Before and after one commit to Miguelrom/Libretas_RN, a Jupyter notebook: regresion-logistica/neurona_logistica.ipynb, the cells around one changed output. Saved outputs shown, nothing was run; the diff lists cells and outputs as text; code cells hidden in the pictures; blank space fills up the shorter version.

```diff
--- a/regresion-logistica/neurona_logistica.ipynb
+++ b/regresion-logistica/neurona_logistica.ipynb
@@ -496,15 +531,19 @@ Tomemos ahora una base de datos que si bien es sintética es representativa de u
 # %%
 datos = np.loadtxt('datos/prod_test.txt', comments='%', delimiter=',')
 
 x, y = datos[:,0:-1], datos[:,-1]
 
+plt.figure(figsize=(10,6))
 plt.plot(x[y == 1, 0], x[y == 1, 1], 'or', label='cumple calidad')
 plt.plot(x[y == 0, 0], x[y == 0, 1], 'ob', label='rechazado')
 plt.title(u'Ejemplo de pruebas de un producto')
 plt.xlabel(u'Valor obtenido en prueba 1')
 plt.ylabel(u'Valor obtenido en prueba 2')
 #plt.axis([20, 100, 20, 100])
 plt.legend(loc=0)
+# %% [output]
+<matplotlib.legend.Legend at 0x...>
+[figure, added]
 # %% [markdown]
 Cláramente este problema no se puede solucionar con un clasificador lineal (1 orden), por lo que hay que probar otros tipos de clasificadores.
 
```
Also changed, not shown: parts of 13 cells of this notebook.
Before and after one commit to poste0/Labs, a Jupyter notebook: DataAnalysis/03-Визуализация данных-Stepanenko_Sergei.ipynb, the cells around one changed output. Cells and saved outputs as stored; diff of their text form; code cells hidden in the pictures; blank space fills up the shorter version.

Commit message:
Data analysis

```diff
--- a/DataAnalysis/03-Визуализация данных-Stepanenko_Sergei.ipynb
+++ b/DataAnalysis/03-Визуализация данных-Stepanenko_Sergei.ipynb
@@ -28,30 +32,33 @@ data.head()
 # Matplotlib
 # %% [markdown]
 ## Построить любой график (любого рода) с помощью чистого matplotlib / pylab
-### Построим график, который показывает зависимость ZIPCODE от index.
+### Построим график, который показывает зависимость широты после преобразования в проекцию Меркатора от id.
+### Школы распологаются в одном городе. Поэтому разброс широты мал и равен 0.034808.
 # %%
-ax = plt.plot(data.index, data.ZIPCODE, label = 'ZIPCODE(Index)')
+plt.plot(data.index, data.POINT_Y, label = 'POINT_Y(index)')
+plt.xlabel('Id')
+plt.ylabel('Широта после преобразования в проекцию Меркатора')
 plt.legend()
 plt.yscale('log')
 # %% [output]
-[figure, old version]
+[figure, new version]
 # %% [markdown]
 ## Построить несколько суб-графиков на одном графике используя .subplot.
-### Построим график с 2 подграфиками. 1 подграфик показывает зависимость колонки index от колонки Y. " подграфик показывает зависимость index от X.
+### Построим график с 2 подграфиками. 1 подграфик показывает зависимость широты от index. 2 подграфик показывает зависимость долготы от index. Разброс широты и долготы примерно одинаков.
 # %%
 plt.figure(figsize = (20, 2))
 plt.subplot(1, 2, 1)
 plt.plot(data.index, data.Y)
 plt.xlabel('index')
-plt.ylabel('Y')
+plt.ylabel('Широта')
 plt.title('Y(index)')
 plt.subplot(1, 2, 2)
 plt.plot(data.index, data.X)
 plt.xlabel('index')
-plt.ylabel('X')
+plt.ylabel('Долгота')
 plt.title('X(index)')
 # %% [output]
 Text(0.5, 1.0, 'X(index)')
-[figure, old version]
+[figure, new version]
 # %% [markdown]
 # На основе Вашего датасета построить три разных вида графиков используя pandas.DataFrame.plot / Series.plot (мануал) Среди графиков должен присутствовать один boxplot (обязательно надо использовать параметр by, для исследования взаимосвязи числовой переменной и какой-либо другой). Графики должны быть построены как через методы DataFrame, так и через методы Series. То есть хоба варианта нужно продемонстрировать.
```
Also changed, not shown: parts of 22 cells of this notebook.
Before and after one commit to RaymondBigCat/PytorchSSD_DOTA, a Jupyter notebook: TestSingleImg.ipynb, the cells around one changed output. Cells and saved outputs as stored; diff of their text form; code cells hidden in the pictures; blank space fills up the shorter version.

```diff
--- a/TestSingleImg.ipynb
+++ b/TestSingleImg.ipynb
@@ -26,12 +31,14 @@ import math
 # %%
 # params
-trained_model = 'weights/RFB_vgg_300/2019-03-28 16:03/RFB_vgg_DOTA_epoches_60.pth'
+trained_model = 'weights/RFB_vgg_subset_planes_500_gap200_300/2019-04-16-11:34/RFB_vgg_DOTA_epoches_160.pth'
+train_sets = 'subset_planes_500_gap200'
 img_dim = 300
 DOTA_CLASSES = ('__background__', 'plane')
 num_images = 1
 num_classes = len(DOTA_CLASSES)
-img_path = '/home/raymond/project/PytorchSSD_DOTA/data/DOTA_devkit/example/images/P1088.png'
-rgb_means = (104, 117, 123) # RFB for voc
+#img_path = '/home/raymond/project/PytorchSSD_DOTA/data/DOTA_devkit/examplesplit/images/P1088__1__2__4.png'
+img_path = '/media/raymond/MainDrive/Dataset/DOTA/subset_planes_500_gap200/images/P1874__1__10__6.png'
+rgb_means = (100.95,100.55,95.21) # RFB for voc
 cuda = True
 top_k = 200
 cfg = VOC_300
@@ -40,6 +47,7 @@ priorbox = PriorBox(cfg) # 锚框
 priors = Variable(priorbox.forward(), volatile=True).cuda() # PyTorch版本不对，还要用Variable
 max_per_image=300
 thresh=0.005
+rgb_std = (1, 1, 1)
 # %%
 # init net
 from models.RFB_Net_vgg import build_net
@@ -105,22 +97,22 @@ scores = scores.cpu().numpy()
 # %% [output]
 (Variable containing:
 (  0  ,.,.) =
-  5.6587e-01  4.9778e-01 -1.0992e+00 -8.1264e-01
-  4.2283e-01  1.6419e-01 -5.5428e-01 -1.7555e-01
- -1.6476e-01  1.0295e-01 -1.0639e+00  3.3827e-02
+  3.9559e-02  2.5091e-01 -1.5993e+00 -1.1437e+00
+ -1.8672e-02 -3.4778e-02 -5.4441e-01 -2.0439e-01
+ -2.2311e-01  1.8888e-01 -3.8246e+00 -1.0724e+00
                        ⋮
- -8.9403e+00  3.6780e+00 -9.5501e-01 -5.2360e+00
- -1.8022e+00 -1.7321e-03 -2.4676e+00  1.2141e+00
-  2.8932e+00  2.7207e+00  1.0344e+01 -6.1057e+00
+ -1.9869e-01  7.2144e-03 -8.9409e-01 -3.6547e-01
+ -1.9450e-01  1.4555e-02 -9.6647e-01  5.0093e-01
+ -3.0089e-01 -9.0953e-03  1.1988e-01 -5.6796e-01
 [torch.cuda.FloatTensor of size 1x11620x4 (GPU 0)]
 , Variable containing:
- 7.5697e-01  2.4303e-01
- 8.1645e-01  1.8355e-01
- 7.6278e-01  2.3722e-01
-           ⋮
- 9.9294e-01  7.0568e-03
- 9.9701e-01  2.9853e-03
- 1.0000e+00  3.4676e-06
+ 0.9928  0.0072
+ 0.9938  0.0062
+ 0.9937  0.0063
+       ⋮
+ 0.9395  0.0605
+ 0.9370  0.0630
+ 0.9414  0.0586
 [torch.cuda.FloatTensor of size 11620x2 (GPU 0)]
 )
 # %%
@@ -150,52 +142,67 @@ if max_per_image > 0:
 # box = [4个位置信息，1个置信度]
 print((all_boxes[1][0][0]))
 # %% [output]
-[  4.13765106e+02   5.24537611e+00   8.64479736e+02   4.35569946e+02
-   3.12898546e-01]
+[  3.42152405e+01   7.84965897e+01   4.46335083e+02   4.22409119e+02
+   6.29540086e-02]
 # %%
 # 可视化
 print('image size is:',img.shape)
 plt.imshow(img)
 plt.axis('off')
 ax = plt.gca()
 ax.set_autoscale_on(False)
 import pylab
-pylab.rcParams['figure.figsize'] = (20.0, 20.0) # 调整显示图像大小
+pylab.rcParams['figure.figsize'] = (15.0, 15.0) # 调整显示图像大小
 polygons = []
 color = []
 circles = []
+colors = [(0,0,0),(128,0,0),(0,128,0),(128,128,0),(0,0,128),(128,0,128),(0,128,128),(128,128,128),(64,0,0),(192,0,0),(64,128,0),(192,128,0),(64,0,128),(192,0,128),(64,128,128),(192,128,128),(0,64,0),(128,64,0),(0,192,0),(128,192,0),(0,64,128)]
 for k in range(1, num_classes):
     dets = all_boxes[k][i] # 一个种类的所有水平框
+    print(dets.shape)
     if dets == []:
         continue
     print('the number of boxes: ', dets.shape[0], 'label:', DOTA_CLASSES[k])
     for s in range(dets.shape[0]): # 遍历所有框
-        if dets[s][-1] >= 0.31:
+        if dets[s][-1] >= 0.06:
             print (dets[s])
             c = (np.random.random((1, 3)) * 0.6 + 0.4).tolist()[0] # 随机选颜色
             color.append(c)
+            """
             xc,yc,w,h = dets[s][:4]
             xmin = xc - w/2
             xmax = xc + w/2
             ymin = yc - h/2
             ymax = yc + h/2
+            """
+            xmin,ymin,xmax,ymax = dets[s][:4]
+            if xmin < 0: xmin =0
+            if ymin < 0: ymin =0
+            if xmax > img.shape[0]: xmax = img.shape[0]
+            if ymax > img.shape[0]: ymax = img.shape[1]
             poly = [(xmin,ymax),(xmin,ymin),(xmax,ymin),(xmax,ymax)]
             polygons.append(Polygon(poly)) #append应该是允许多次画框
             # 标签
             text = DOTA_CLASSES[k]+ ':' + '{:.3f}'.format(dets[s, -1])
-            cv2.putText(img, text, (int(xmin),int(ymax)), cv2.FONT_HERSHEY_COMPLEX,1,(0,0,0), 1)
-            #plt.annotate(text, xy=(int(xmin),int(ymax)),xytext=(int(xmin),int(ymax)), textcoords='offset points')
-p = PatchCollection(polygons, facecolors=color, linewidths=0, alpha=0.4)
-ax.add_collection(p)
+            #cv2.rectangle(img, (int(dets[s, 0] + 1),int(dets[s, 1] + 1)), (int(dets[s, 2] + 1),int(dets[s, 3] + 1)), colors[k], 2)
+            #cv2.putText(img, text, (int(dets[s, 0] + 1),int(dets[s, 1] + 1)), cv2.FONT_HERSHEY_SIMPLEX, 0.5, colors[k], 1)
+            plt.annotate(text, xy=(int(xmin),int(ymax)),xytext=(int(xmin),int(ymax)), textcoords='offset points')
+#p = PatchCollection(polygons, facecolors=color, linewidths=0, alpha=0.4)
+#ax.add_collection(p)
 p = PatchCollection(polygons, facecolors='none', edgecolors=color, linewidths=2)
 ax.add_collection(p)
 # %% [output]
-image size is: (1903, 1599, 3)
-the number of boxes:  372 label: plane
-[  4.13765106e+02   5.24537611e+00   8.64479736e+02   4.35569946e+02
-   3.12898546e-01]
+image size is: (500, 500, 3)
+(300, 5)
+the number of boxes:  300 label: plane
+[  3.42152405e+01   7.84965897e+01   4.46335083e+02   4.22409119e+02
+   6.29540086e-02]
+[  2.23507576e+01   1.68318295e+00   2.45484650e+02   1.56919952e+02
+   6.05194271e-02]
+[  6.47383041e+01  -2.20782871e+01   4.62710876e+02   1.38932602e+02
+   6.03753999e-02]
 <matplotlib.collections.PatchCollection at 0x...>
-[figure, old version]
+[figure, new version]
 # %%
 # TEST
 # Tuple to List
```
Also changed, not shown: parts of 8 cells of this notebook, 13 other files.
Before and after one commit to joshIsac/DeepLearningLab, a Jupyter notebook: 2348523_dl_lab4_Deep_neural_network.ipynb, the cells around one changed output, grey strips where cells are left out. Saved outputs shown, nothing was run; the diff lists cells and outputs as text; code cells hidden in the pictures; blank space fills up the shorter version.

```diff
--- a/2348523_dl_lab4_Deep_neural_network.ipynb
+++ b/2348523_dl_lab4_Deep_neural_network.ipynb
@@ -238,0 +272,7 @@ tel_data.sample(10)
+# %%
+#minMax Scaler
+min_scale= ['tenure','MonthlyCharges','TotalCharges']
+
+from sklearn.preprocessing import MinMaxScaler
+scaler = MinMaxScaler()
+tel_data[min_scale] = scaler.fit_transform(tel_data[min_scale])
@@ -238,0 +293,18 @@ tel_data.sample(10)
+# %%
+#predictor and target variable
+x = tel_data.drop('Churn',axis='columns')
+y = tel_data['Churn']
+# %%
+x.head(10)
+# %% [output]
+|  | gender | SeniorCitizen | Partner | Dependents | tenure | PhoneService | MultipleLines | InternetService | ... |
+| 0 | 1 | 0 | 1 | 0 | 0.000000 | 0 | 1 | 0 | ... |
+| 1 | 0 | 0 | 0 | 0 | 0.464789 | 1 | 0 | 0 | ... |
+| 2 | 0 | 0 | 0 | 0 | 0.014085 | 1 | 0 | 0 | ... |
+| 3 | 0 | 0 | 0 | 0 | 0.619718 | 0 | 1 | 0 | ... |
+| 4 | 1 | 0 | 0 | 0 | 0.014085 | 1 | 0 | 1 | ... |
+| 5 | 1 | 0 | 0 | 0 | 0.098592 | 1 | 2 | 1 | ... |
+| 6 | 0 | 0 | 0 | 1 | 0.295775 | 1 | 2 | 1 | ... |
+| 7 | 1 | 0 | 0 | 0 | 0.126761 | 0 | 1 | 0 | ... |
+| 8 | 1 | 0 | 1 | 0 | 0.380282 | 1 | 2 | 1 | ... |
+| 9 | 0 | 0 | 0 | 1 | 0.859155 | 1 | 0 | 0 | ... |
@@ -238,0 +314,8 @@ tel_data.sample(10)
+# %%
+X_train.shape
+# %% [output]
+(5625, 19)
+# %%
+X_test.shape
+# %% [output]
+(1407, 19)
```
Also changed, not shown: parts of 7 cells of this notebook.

--------------------

-- Your assignment --
The exercise is to copy out every line above that has the word "legend" in it.

-- Solved exercise --
 plt.legend(loc=0)
+<matplotlib.legend.Legend at 0x...>
 plt.legend()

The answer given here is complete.